Through the Wardrobe with CS Lewis
Having touched on Tolkien in a recent blog I feel honour bound to move onto CS Lewis next.
I live in East Belfast round the corner from the house where he was brought up. My regular dog walking route takes me past the house which is called ‘Little Lea’. These days it is surrounded by a high fence with a sign warning that it is ‘private property’. Bus tours come round regularly to let tourists take photos and I’m sure in the past the owners have been pestered by callers asking to see inside the house. It is said that he took inspiration for Narnia from the hills beyond the house and that the idea for Aslan came from the lion door knocker on the house beside the church where his grandfather ministered (St Marks). Who knows exactly where inspiration comes from but Jack Lewis (as he was known) was certainly a force to be reckoned with. When he lived in Oxford he met regularly with a literary discussion group (The Inklings) along with his good friend JRR Tolkien. They were enthusiasts about fictional fantasy and I’m sure it was this group who encouraged Jack to write the series of Narnia books for children which were published during the 1950s. Tolkien also created the world of MiddleEarth starting with The Hobbit in 1937.

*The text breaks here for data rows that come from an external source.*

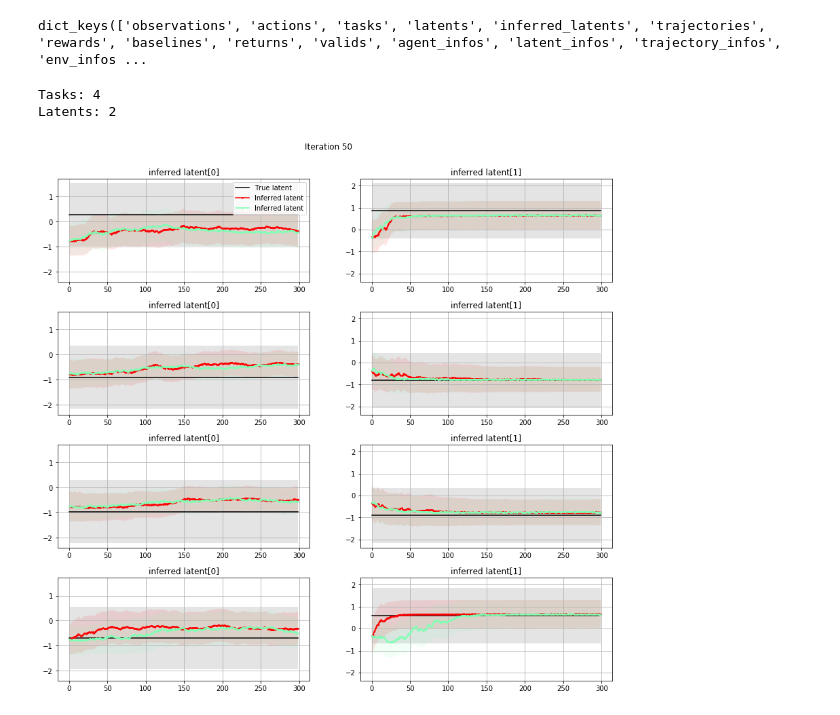
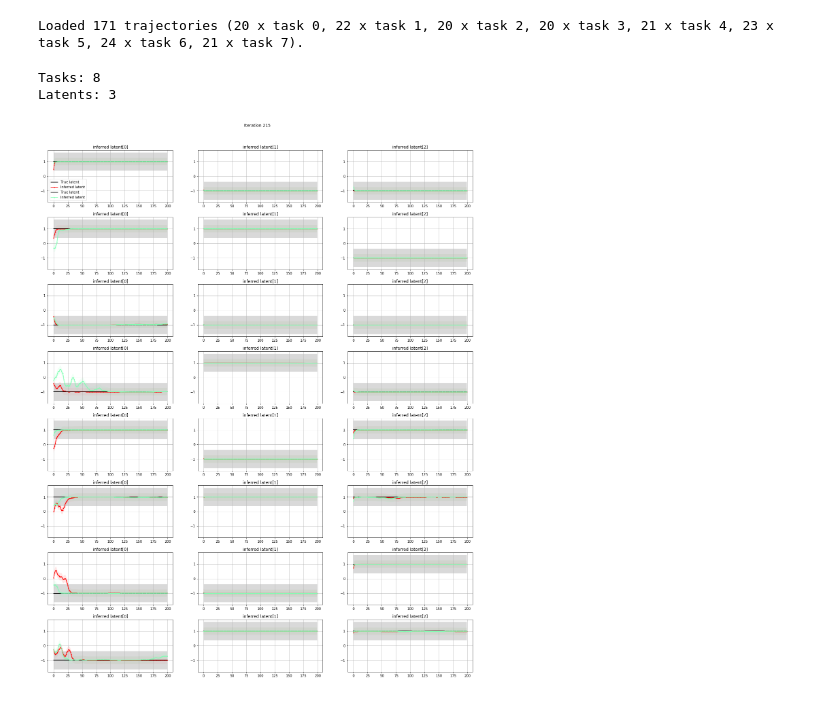
Before and after one commit to ryanjulian/embed2learn, a Jupyter notebook: notebooks/analyze_inference_net.ipynb, the cells around one changed output. Drawn from its saved outputs; the diff is of its cells as text; code cells hidden in the pictures.

Commit message:
Better inference net plots, embeddings support mean scaling

```diff
--- a/notebooks/analyze_inference_net.ipynb
+++ b/notebooks/analyze_inference_net.ipynb
@@ -1,17 +1,30 @@
 # %%
 import pickle
 import os
+import copy
 
-itr = 50
-samples_folder = "ppo-point-embed-makeplots/ppo_point_embed_makeplots_2018_08_21_10_16_18_0001"
+itr = 215
+# samples_folder = "ppo-point-embed-tanh/ppo_point_embed_tanh_2018_08_21_19_27_48_0001"
+samples_folder = "ppo-point-embed-makeplots/ppo_point_embed_makeplots_2018_08_21_19_59_46_0001"
+samples_folder = "sawyer-reach-embed-tanh/sawyer_reach_embed_tanh_2018_08_21_19_31_34_0001"
 
 samples_file = "samples_%i.pkl" % itr
 data_dir = os.path.join(os.getcwd(), "../../../data/local")
 with open(os.path.join(data_dir, samples_folder, samples_file), "rb") as fin:
     samples = pickle.load(fin)
 samples.keys()
+ntasks = samples["tasks"][0].shape[1]
+tasks = {}
+for i in range(len(samples["tasks"])):
+    task = np.argmax(samples["tasks"][i][0])
+    if not task in tasks:
+        tasks[task] = [i]
+    else:
+        tasks[task].append(i)
+task_nums = ", ".join("%i x task %i" % (len(tasks[task]), task) for task in range(ntasks))
+print('Loaded %i trajectories (%s).' % (len(samples["tasks"]), task_nums))
 # %% [output]
-dict_keys(['observations', 'actions', 'tasks', 'latents', 'inferred_latents', 'trajectories', 'rewards', 'baselines', 'returns', 'valids', 'agent_infos', 'latent_infos', 'trajectory_infos', 'env_infos ...
+Loaded 171 trajectories (20 x task 0, 22 x task 1, 20 x task 2, 20 x task 3, 21 x task 4, 23 x task 5, 24 x task 6, 21 x task 7).
 # %%
 import matplotlib
 import matplotlib.pyplot as plt
@@ -30,57 +43,51 @@ fig.suptitle(title)
 infer_axes = []
 colormap = lambda x: matplotlib.cm.get_cmap("rainbow")(1. - x)
 
 gs0 = gridspec.GridSpec(ntasks, 1)
 for task in range(ntasks):
-#     print("Task:", samples["tasks"][task][0])
     gs00 = gridspec.GridSpecFromSubplotSpec(1, nlatents,
                                             subplot_spec=gs0[task])
-#     print(samples["latent_infos"].keys())
-#     print(samples["latent_infos"]["mean"][task])
-    embedding_mean = samples["latent_infos"]["mean"][task][0]
-    embedding_std = np.exp(samples["latent_infos"]["log_std"][task][0])
-    path_length = samples["latent_infos"]["mean"][task].shape[0]
+    path_length = samples["latent_infos"]["mean"][tasks[task][0]].shape[0]
+    xs = np.arange(0, path_length)
     for li in range(nlatents):
         infer_ax = plt.Subplot(fig, gs00[li])
         infer_ax.set_title("inferred latent[%i]" % li)
         infer_ax.grid()
         if task > 0:
             infer_ax.get_shared_x_axes().join(infer_ax, infer_axes[li])
             infer_ax.get_shared_y_axes().join(infer_ax, infer_axes[li])
+        for i in range(nrollouts):
+            embedding_mean = samples["latent_infos"]["mean"][tasks[task][i]][0]
+            embedding_std = np.exp(samples["latent_infos"]["log_std"][tasks[task][i]][0])
+            true_mu, true_sigma = embedding_mean[li], embedding_std[li]
+            infer_ax.fill_between(xs,
+                                  np.ones_like(xs) * (true_mu + 2.5 * true_sigma),
+                                  np.ones_like(xs) * (true_mu - 2.5 * true_sigma),
+                                  facecolor="lightgrey",
+                                  alpha=.6,
+                                  zorder=1)
+            infer_ax.plot(xs, np.ones_like(xs) * true_mu, color="black", zorder=2, label="True latent")
 
-        true_mu, true_sigma = embedding_mean[li], embedding_std[li]
-        xs = np.arange(0, path_length)
-        infer_ax.fill_between(xs,
-                              np.ones_like(xs) * (true_mu + 2.5 * true_sigma),
-                              np.ones_like(xs) * (true_mu - 2.5 * true_sigma),
-                              facecolor="lightgrey",
-                              alpha=.6,
-                              zorder=1)
-        infer_ax.plot(xs, np.ones_like(xs) * true_mu, color="black", zorder=2, label="True latent")
-
-        for i in range(nrollouts):
-            mus = samples["trajectory_infos"]["mean"][task + i*ntasks][:, li]
-            sigmas = np.exp(samples["trajectory_infos"]["log_std"][task + i*ntasks][:, li])
+            mus = samples["trajectory_infos"]["mean"][tasks[task][i]][:, li]
+            sigmas = np.exp(samples["trajectory_infos"]["log_std"][tasks[task][i]][:, li])
             infer_ax.fill_between(xs,
                                   mus + sigmas,
                                   mus - sigmas,
                                   facecolor=colormap(i * 1. / nrollouts),
                                   alpha=.1,
                                   zorder=1)
             infer_ax.plot(xs, mus, color=colormap(i * 1. / nrollouts), marker='o', markersize=1.5, zorder=2,
                          label="Inferred latent")
-            # if i > 3:
-            #     break
         if task == 0 and li == 0:
             infer_ax.legend()
         infer_axes.append(infer_ax)
         fig.add_subplot(infer_ax)
 fig.tight_layout(rect=[0, 0.03, 1, 0.95])
 fig.savefig("inference_net_%i.png" % itr)
 # %% [output]
-Tasks: 4
-Latents: 2
+Tasks: 8
+Latents: 3
-[figure, old version]
+[figure, new version]
 # %%
 import matplotlib
 import matplotlib.pyplot as plt
```
Also changed, not shown: parts of 1 cell of this notebook, 1 other file.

I was late to the Narnia books and did not read them until I was in my teens but was captivated by the world of Narnia as he described it – ‘Always winter but never Christmas’. I love the way he appeals to the child in all of us with the reference to Christmas, the inclusion of a sweet treat to entice Edmund to the ‘dark’ side and his way of humanising animals so they can talk and interact with the children. Good and evil are starkly contrasted in the characterisation with the battle between the two acted out on the pages of the novels. Not always comfortable reading but compelling all the same. Narnia is a magical place and many’s a child has rummaged at the back of old, coat-filled wardrobes hoping to find a door to another world because of these books
CS Lewis also wrote a trilogy of Science Fiction novels which I also discovered in my teens. They predate the Narnia books and do seem very dated now given the vast advances in technology since the 1930/40s. Their titles are Out of a Silent Planet, Perelandra and That Hideous Strength and are still worth reading if you are interested in SF as a genre. As always CS Lewis writing is impeccable and is a joy to read- or listen to.